*DIRECTIONS FOR THIS TASK*. Apart from the pictures, every line below needs to be reproduced verbatim.

*PROVIDED ENTRIES*.
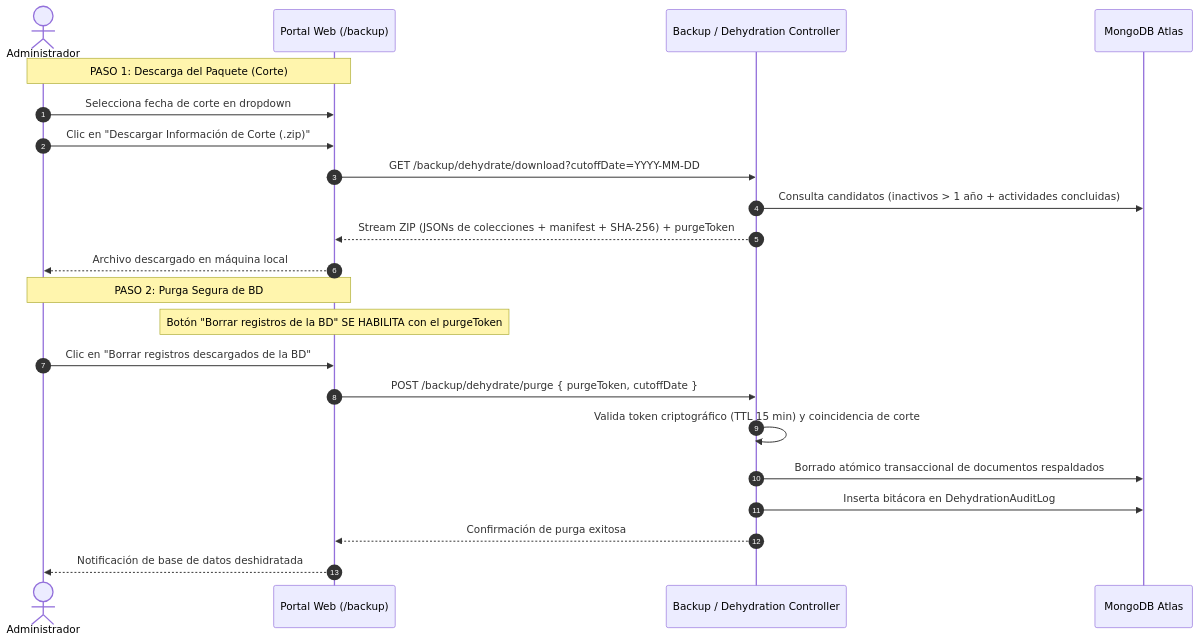
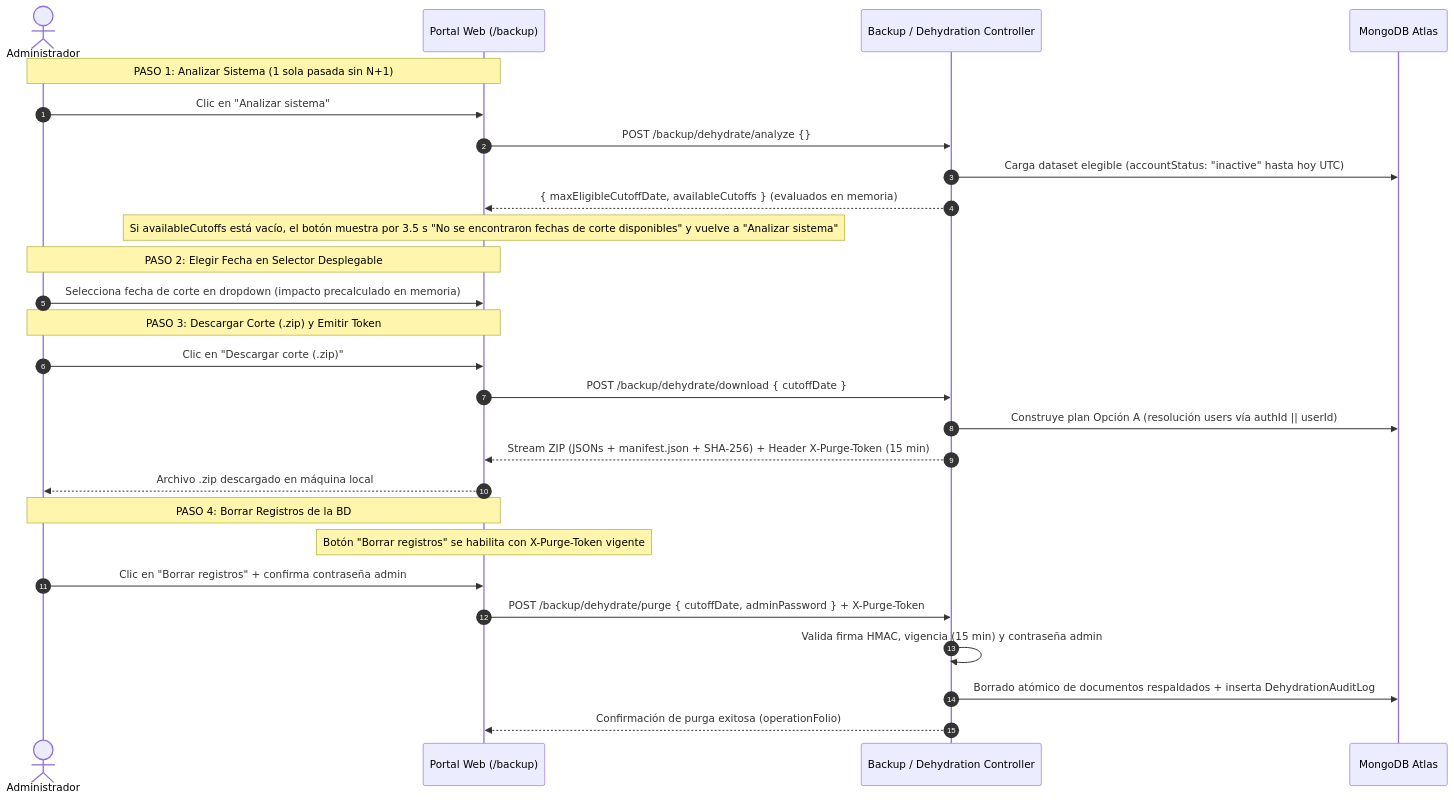
The fourth of 14 diagrams in docs/technical/ciclo-vida-voluntarios-deshidratacion-design.md (proyecto-web-abaq/documentation), drawn with Mermaid before and after one commit. The commit also changed other lines of this file and 4 other files, not shown here.

Commit message:
docs(technical): document dynamic backup registry, 4-step cutoff flow, and immediate inactive eligibility without background cron

````diff
--- a/docs/technical/ciclo-vida-voluntarios-deshidratacion-design.md
+++ b/docs/technical/ciclo-vida-voluntarios-deshidratacion-design.md
@@ -221,26 +210,33 @@
 ```mermaid
 sequenceDiagram
     autonumber
     actor Admin as Administrador
     participant UI as Portal Web (/backup)
     participant API as Backup / Dehydration Controller
     participant DB as MongoDB Atlas
 
-    Note over Admin,UI: PASO 1: Descarga del Paquete (Corte)
-    Admin->>UI: Selecciona fecha de corte en dropdown
-    Admin->>UI: Clic en "Descargar Información de Corte (.zip)"
-    UI->>API: GET /backup/dehydrate/download?cutoffDate=YYYY-MM-DD
-    API->>DB: Consulta candidatos (inactivos > 1 año + actividades concluidas)
-    API-->>UI: Stream ZIP (JSONs de colecciones + manifest + SHA-256) + purgeToken
-    UI-->>Admin: Archivo descargado en máquina local
+    Note over Admin,UI: PASO 1: Analizar Sistema (1 sola pasada sin N+1)
+    Admin->>UI: Clic en "Analizar sistema"
+    UI->>API: POST /backup/dehydrate/analyze {}
+    API->>DB: Carga dataset elegible (accountStatus: "inactive" hasta hoy UTC)
+    API-->>UI: { maxEligibleCutoffDate, availableCutoffs } (evaluados en memoria)
+    Note over UI: Si availableCutoffs está vacío, el botón muestra por 3.5 s "No se encontraron fechas de corte disponibles" y vuelve a "Analizar sistema"
 
-    Note over Admin,UI: PASO 2: Purga Segura de BD
-    Note over UI: Botón "Borrar registros de la BD" SE HABILITA con el purgeToken
-    Admin->>UI: Clic en "Borrar registros descargados de la BD"
-    UI->>API: POST /backup/dehydrate/purge { purgeToken, cutoffDate }
-    API->>API: Valida token criptográfico (TTL 15 min) y coincidencia de corte
-    API->>DB: Borrado atómico transaccional de documentos respaldados
-    API->>DB: Inserta bitácora en DehydrationAuditLog
-    API-->>UI: Confirmación de purga exitosa
-    UI-->>Admin: Notificación de base de datos deshidratada
+    Note over Admin,UI: PASO 2: Elegir Fecha en Selector Desplegable
+    Admin->>UI: Selecciona fecha de corte en dropdown (impacto precalculado en memoria)
+
+    Note over Admin,UI: PASO 3: Descargar Corte (.zip) y Emitir Token
+    Admin->>UI: Clic en "Descargar corte (.zip)"
+    UI->>API: POST /backup/dehydrate/download { cutoffDate }
+    API->>DB: Construye plan Opción A (resolución users vía authId || userId)
+    API-->>UI: Stream ZIP (JSONs + manifest.json + SHA-256) + Header X-Purge-Token (15 min)
+    UI-->>Admin: Archivo .zip descargado en máquina local
+
+    Note over Admin,UI: PASO 4: Borrar Registros de la BD
+    Note over UI: Botón "Borrar registros" se habilita con X-Purge-Token vigente
+    Admin->>UI: Clic en "Borrar registros" + confirma contraseña admin
+    UI->>API: POST /backup/dehydrate/purge { cutoffDate, adminPassword } + X-Purge-Token
+    API->>API: Valida firma HMAC, vigencia (15 min) y contraseña admin
+    API->>DB: Borrado atómico de documentos respaldados + inserta DehydrationAuditLog
+    API-->>UI: Confirmación de purga exitosa (operationFolio)
 ```
````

*COMPLETED EXERCISE*.
The fourth of 14 diagrams in docs/technical/ciclo-vida-voluntarios-deshidratacion-design.md (proyecto-web-abaq/documentation), drawn with Mermaid before and after one commit. The commit also changed other lines of this file and 4 other files, not shown here.

Commit message:
docs(technical): document dynamic backup registry, 4-step cutoff flow, and immediate inactive eligibility without background cron

````diff
--- a/docs/technical/ciclo-vida-voluntarios-deshidratacion-design.md
+++ b/docs/technical/ciclo-vida-voluntarios-deshidratacion-design.md
@@ -221,26 +210,33 @@
 ```mermaid
 sequenceDiagram
     autonumber
     actor Admin as Administrador
     participant UI as Portal Web (/backup)
     participant API as Backup / Dehydration Controller
     participant DB as MongoDB Atlas
 
-    Note over Admin,UI: PASO 1: Descarga del Paquete (Corte)
-    Admin->>UI: Selecciona fecha de corte en dropdown
-    Admin->>UI: Clic en "Descargar Información de Corte (.zip)"
-    UI->>API: GET /backup/dehydrate/download?cutoffDate=YYYY-MM-DD
-    API->>DB: Consulta candidatos (inactivos > 1 año + actividades concluidas)
-    API-->>UI: Stream ZIP (JSONs de colecciones + manifest + SHA-256) + purgeToken
-    UI-->>Admin: Archivo descargado en máquina local
+    Note over Admin,UI: PASO 1: Analizar Sistema (1 sola pasada sin N+1)
+    Admin->>UI: Clic en "Analizar sistema"
+    UI->>API: POST /backup/dehydrate/analyze {}
+    API->>DB: Carga dataset elegible (accountStatus: "inactive" hasta hoy UTC)
+    API-->>UI: { maxEligibleCutoffDate, availableCutoffs } (evaluados en memoria)
+    Note over UI: Si availableCutoffs está vacío, el botón muestra por 3.5 s "No se encontraron fechas de corte disponibles" y vuelve a "Analizar sistema"
 
-    Note over Admin,UI: PASO 2: Purga Segura de BD
-    Note over UI: Botón "Borrar registros de la BD" SE HABILITA con el purgeToken
-    Admin->>UI: Clic en "Borrar registros descargados de la BD"
-    UI->>API: POST /backup/dehydrate/purge { purgeToken, cutoffDate }
-    API->>API: Valida token criptográfico (TTL 15 min) y coincidencia de corte
-    API->>DB: Borrado atómico transaccional de documentos respaldados
-    API->>DB: Inserta bitácora en DehydrationAuditLog
-    API-->>UI: Confirmación de purga exitosa
-    UI-->>Admin: Notificación de base de datos deshidratada
+    Note over Admin,UI: PASO 2: Elegir Fecha en Selector Desplegable
+    Admin->>UI: Selecciona fecha de corte en dropdown (impacto precalculado en memoria)
+
+    Note over Admin,UI: PASO 3: Descargar Corte (.zip) y Emitir Token
+    Admin->>UI: Clic en "Descargar corte (.zip)"
+    UI->>API: POST /backup/dehydrate/download { cutoffDate }
+    API->>DB: Construye plan Opción A (resolución users vía authId || userId)
+    API-->>UI: Stream ZIP (JSONs + manifest.json + SHA-256) + Header X-Purge-Token (15 min)
+    UI-->>Admin: Archivo .zip descargado en máquina local
+
+    Note over Admin,UI: PASO 4: Borrar Registros de la BD
+    Note over UI: Botón "Borrar registros" se habilita con X-Purge-Token vigente
+    Admin->>UI: Clic en "Borrar registros" + confirma contraseña admin
+    UI->>API: POST /backup/dehydrate/purge { cutoffDate, adminPassword } + X-Purge-Token
+    API->>API: Valida firma HMAC, vigencia (15 min) y contraseña admin
+    API->>DB: Borrado atómico de documentos respaldados + inserta DehydrationAuditLog
+    API-->>UI: Confirmación de purga exitosa (operationFolio)
 ```
````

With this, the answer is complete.